#### Exercise objective
Pull out every line in the data that has the string "spacing" in it.

#### Data to use
- - - - - - -
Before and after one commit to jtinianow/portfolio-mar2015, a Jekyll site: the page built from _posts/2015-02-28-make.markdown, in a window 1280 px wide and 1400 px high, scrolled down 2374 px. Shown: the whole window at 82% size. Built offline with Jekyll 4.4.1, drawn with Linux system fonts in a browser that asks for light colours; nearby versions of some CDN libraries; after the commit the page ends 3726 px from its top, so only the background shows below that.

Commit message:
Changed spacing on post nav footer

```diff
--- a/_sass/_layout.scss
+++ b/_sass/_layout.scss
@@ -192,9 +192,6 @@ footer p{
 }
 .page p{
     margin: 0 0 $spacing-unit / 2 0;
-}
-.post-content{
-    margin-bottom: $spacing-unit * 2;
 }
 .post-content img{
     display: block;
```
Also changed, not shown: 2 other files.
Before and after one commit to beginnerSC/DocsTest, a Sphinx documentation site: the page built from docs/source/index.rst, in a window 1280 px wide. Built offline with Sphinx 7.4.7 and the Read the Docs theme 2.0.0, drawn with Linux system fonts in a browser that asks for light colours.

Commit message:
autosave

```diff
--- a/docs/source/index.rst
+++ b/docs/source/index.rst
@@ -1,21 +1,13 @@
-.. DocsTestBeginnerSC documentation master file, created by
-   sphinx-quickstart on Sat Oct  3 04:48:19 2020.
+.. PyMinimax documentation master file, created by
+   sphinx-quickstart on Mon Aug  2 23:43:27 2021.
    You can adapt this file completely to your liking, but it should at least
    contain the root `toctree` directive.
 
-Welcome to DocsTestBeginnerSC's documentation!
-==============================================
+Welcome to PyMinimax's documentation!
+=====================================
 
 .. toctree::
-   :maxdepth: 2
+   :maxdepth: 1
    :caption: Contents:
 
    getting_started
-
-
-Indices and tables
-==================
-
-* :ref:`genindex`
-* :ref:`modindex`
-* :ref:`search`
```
- - - - - - -
#### Solution to the problem
Changed spacing on post nav footer
     margin: 0 0 $spacing-unit / 2 0;
-    margin-bottom: $spacing-unit * 2;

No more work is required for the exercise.